◆ **Exercise instructions**: Read the lines of the data below and retrieve those with "updated".

◆ **Records shown**:
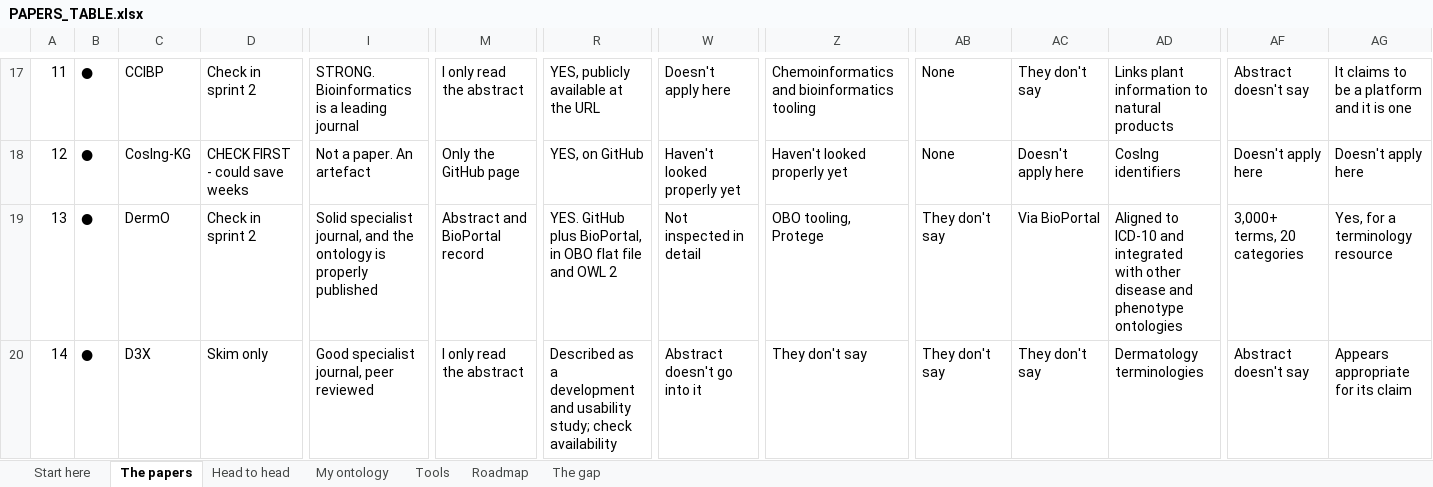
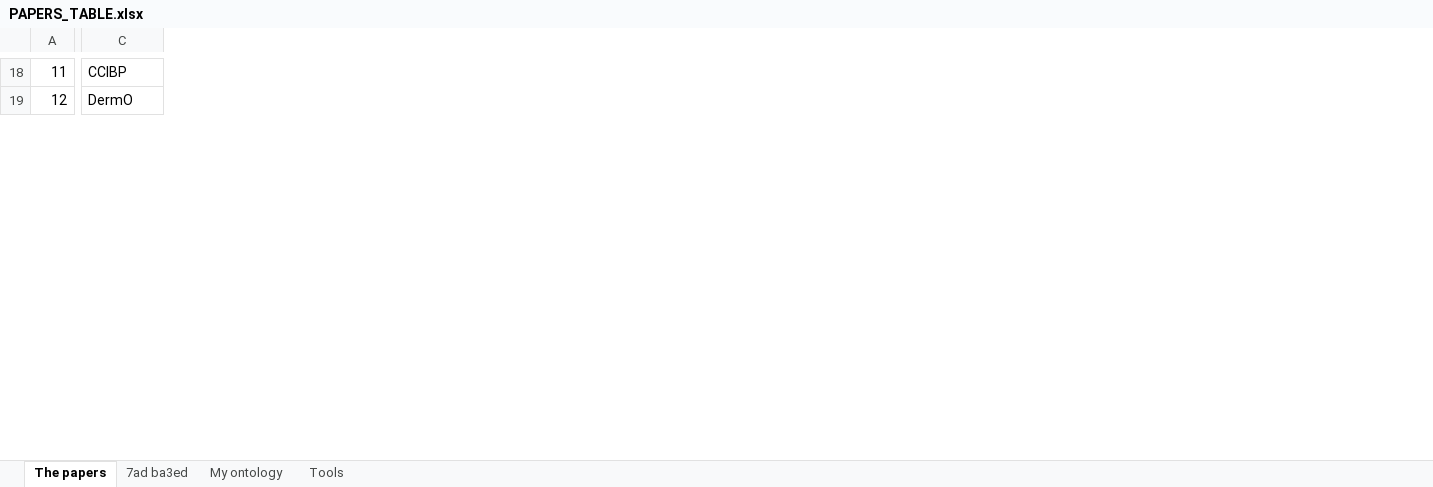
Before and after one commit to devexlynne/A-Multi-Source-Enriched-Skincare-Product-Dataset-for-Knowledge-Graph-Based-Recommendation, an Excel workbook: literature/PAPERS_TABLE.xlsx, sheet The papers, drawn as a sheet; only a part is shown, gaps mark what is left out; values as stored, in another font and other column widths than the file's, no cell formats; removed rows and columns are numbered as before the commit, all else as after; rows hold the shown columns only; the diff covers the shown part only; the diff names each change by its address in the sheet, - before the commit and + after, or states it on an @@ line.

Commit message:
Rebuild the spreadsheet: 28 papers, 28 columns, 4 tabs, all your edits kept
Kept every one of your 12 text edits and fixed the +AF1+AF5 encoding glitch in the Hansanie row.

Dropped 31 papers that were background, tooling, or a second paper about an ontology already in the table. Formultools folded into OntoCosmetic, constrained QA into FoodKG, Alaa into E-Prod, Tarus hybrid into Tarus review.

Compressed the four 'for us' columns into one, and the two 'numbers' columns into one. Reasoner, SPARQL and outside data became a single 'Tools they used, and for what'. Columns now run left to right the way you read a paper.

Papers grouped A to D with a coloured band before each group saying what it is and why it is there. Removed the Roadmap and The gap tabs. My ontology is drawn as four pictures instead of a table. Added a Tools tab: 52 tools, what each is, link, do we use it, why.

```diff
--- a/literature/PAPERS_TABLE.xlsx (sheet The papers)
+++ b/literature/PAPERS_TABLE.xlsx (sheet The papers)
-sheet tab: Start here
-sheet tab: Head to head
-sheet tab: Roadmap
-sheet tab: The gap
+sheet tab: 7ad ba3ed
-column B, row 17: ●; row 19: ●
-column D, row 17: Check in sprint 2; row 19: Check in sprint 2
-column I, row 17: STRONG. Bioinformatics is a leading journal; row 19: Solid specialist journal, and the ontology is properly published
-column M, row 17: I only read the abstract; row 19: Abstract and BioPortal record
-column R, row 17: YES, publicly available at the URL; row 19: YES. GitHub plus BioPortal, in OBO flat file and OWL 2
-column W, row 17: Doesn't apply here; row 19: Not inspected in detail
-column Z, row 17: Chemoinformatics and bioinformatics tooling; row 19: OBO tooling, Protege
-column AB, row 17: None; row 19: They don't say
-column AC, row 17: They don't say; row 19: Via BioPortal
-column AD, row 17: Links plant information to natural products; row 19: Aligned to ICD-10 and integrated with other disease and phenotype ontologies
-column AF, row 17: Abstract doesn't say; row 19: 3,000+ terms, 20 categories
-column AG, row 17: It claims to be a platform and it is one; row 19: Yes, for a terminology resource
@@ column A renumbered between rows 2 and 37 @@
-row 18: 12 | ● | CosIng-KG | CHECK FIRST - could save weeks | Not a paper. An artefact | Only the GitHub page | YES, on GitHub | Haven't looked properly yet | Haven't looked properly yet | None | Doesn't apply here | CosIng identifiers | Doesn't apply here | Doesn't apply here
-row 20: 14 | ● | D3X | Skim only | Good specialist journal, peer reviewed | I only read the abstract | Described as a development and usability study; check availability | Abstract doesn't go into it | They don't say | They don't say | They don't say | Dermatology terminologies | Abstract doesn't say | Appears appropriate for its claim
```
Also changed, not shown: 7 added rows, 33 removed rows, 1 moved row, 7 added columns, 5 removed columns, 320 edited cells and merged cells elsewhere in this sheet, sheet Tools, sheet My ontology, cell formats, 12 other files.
---
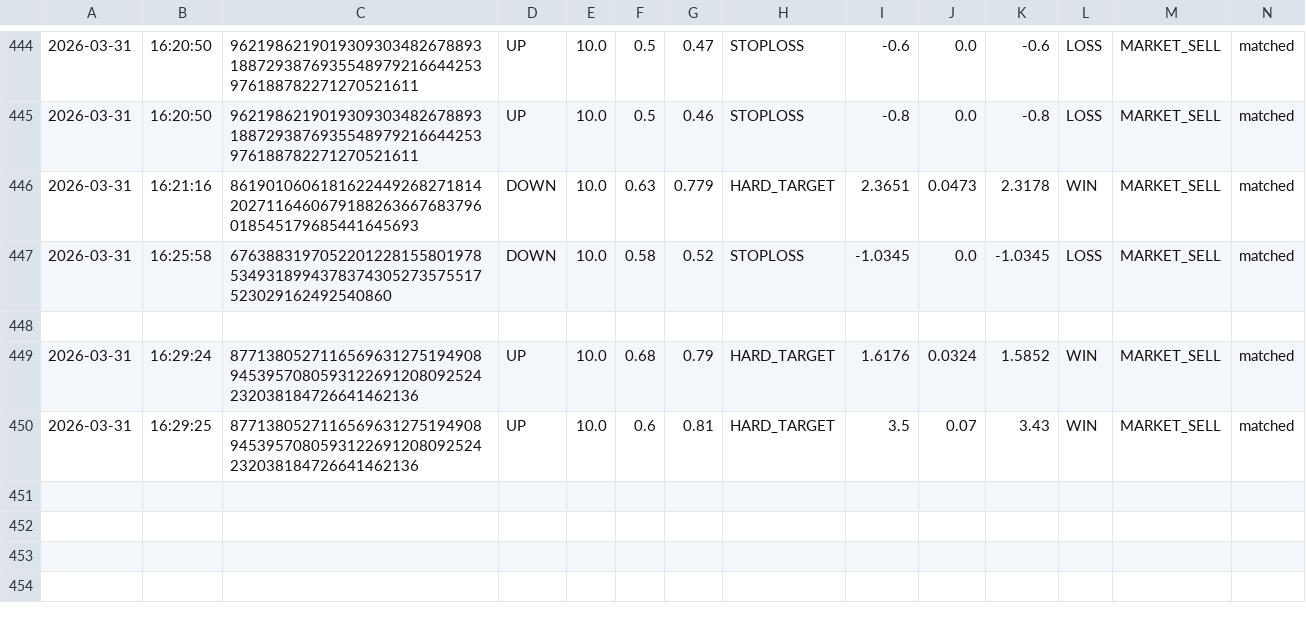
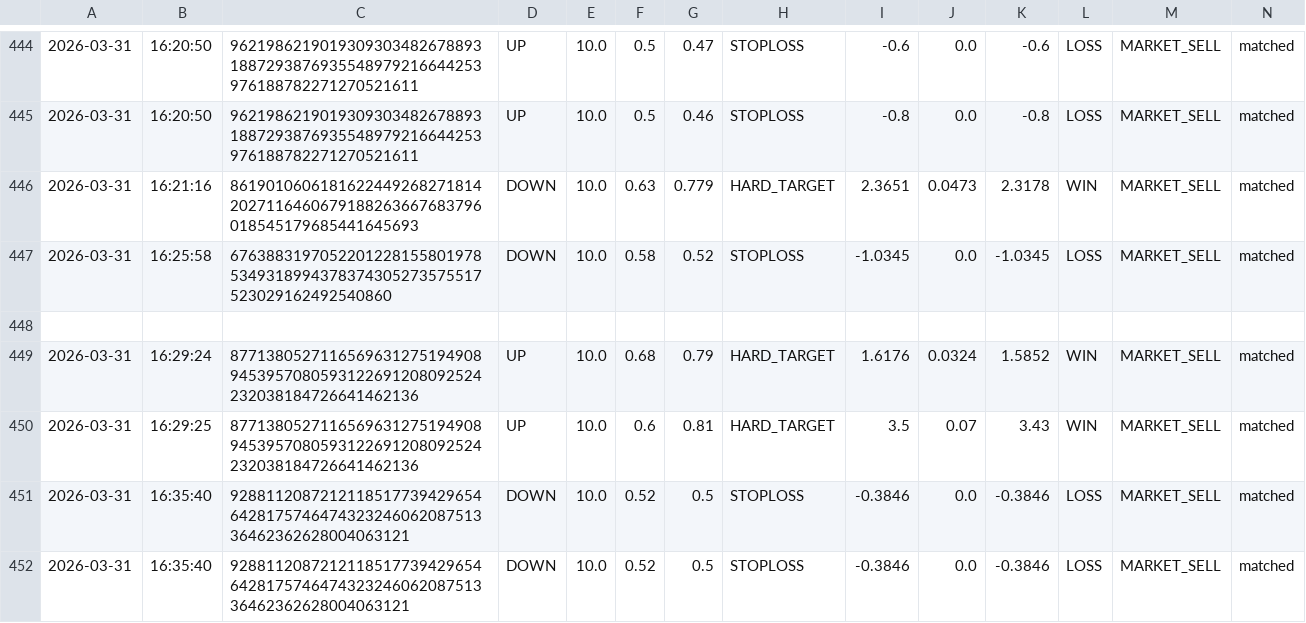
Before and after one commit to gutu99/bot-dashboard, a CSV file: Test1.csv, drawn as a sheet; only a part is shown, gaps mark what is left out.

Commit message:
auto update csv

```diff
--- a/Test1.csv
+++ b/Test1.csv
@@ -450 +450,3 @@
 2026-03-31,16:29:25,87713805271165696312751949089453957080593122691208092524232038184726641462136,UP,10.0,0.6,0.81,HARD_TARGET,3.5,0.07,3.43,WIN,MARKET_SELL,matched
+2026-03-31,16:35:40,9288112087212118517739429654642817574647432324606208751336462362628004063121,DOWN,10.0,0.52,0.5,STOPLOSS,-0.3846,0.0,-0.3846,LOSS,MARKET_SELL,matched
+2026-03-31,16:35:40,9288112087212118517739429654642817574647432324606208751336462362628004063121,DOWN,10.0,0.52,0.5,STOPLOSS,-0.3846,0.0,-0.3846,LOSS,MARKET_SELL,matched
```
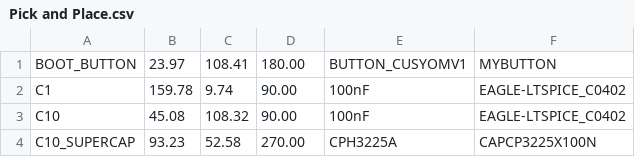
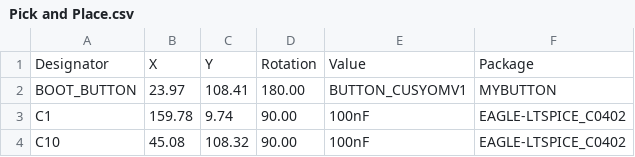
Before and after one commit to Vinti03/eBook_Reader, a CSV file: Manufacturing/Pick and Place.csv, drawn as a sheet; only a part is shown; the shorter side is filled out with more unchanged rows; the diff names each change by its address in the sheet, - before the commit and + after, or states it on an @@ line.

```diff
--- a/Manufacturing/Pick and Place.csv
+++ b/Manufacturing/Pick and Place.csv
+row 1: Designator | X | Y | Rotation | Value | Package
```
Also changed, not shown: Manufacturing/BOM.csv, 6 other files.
---
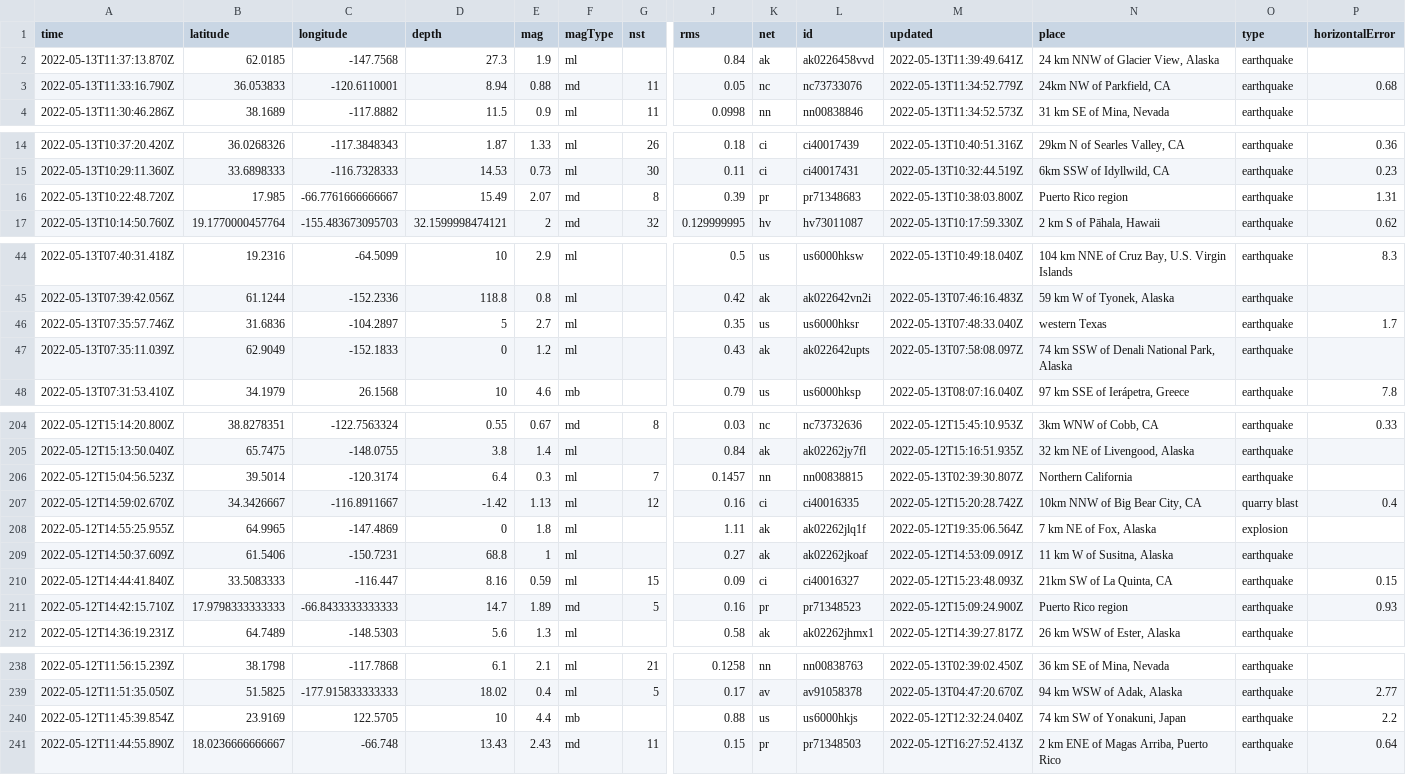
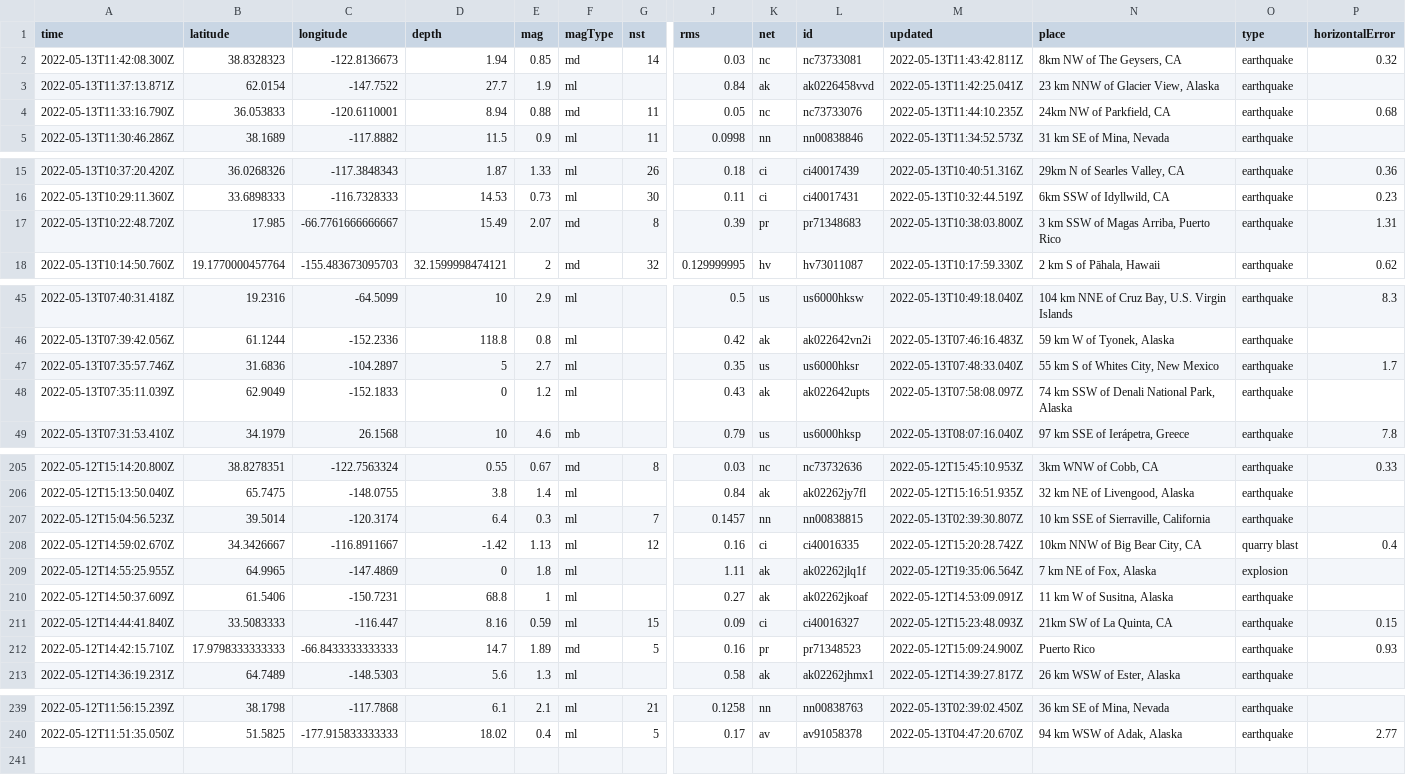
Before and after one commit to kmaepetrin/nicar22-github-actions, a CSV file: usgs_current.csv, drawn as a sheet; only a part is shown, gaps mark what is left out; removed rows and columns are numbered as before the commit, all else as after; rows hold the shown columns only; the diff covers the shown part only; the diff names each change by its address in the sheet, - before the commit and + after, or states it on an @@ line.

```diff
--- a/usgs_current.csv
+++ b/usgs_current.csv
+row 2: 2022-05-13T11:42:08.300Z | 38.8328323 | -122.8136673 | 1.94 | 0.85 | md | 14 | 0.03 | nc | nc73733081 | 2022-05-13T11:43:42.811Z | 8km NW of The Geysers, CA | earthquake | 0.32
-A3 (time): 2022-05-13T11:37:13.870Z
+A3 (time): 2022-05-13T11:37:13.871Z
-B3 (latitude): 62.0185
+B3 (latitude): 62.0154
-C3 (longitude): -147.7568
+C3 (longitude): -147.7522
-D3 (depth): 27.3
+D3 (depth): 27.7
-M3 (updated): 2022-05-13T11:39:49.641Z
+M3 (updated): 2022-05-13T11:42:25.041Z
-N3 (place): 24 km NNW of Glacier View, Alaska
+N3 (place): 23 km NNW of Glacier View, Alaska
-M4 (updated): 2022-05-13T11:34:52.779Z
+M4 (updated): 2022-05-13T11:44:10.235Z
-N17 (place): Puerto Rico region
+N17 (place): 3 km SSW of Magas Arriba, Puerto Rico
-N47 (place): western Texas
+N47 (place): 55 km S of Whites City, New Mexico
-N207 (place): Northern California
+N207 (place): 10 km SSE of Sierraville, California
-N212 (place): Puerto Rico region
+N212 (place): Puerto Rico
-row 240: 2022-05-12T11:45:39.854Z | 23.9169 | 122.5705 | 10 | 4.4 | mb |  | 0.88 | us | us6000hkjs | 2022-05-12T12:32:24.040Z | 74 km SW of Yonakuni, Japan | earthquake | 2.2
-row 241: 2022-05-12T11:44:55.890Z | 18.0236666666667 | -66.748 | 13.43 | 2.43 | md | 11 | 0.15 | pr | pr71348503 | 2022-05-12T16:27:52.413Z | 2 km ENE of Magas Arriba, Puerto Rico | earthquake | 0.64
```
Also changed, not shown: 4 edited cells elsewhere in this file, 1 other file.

◆ **Result of this task**:
-M3 (updated): 2022-05-13T11:39:49.641Z
+M3 (updated): 2022-05-13T11:42:25.041Z
-M4 (updated): 2022-05-13T11:34:52.779Z
+M4 (updated): 2022-05-13T11:44:10.235Z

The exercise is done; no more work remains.